Despite its high leverage and its troubles at its home market, I have liked Madrid-based Telefonica (TEF), which is held by Charles Brandes and David Dreman - for over a year now. The reason was simple: My estimated value for Telefonica was well below its stock's price. The value of its Latin American operations (over 50% of the company's top-line) provided some support for the company's profitability level while its strategy of cutting debt through asset sales (such as the sale of its O2 UK broadband business and 40% of Telefonica Central America) was working even better than I had initially expected. Apparently, the market recognized Telefonica's value since the shares are up by 30% year to date. As a direct result of the surging stock price, Telefonica's price is not as attractive as it used to be. The company now trades at 10.8% 2014 adjusted equity free cash flow yield and 5.7 times EV/EBITDA.
A Deal with Trans-Atlantic Consequences
Overall, I still think the ultra-competitive European telecom sector still trades at a cheap level. Above all considering the up-and-coming consolidation process that should help ameliorate the sector's competitive landscape. As a part of the aforementioned consolidation process, Telefonica has acquired control of Telco, which is Telecom Italia's (TI) major shareholder. This would give Telefonica de-facto control of Italy's former telecom monopoly.
This move will surely trigger some trans-Atlantic transactions. For example, Telecom Italia controls TIM in Brazil and Telecom Argentina (TEO). Both companies (TIM and Telecom Argentina) compete with Telefonica's businesses in such countries. Hence, the straightforward result from Telefonica's recent move on Telecom Italia should be the forced sales of Telecom Italia's businesses in Latin America. According to Credit Suisse's analysts, Telecom Italia, which is currently generating as much as 28% of its EBITDA in Brazil and Argentina, could get more than $12 billion for its Latin American operations. This could actually be a good thing for shareholders. The huge cash inflow should help Telecom Italia reduce its $36 billion debt pile and push down the company's gearing to 1.7 times EBITDA from the currently high 2.5 times EBITDA. The cash could also help the Italian company to make very much needed infrastructure investments in its home market.
Given current market prices, I would sell my position in Telefonica in order to build a long position in Telecom Italia. Clearly, the company's situation in its home market is not an easy one. The company's top-line is expected to decrease by 10% year-over-year in 2013 and the strategic steps the company will be taking are not clear following the recent departure of its former CEO, Franco Bernabe.

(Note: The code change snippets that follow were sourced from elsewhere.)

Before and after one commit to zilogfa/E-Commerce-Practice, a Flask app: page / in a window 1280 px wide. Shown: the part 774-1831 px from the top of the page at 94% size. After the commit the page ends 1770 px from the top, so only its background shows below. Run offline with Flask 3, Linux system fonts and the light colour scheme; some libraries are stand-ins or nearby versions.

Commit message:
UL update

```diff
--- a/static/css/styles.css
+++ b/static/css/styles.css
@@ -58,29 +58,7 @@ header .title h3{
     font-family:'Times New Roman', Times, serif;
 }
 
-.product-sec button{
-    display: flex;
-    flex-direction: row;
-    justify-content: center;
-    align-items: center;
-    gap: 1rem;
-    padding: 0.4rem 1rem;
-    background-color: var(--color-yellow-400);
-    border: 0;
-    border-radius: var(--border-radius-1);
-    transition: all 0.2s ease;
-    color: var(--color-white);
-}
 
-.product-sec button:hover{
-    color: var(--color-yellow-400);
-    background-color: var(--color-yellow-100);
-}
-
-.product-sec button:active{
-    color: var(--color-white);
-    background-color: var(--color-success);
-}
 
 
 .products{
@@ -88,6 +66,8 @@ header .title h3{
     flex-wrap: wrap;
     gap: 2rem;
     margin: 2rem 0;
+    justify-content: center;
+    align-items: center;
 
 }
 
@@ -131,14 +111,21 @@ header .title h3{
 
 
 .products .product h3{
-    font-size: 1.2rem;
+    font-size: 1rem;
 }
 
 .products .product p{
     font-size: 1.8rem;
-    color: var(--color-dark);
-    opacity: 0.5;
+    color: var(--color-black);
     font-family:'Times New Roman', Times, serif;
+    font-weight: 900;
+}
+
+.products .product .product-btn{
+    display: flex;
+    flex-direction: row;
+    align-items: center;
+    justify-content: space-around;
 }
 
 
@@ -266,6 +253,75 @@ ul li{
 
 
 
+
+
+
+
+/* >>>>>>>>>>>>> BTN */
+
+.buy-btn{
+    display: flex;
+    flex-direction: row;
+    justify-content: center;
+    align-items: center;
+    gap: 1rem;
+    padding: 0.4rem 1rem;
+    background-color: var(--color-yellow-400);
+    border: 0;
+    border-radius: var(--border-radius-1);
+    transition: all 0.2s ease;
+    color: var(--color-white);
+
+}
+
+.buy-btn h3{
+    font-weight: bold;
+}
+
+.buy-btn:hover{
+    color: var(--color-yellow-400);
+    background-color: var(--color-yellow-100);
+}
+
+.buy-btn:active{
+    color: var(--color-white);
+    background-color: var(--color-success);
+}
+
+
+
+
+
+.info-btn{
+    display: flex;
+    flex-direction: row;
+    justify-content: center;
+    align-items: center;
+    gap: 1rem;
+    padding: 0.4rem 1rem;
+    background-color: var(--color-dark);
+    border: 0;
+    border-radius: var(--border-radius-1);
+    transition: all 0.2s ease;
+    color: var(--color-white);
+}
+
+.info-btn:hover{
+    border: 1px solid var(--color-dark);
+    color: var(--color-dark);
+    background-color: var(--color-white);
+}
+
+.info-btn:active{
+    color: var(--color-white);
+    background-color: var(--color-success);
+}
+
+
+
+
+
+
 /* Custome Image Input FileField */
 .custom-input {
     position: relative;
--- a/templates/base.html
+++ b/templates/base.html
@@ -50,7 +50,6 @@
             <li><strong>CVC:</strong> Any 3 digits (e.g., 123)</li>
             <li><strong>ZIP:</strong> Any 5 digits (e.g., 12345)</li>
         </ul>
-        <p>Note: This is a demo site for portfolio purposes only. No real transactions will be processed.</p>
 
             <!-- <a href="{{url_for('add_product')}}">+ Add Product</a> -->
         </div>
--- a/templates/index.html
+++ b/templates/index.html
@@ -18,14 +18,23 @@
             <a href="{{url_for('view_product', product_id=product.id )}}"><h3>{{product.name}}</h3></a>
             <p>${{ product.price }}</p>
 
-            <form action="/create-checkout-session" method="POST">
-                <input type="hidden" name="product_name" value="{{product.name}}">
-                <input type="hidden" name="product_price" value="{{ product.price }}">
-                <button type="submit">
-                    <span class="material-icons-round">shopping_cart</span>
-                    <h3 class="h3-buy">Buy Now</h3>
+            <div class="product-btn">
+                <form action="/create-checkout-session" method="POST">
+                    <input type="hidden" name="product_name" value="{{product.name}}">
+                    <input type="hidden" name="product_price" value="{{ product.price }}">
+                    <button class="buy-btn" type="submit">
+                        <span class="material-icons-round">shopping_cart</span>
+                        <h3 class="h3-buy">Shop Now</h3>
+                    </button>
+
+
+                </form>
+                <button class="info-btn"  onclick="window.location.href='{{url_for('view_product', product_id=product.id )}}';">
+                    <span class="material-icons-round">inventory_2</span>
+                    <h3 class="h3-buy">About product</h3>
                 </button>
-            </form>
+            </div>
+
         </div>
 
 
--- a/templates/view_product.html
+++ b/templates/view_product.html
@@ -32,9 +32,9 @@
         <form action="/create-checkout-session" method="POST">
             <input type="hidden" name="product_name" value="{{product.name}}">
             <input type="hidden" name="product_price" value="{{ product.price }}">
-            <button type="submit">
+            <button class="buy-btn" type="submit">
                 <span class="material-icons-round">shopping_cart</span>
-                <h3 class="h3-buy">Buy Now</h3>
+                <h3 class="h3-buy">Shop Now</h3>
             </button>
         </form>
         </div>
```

That said, the competitive situation in the Italian telecom market should ameliorate going forward and the company trades at an adjusted equity FCF yield of 16.6% and 2014 4 times EV/EBITDA. This price level, which is a significant discount to European peers, should discount most of the risks Telecom Italia should face in the near term future. Besides, I would not rule out the possibility of a full-blown take over of Telecom Italia by Telefonica in the next 12 to 36 months.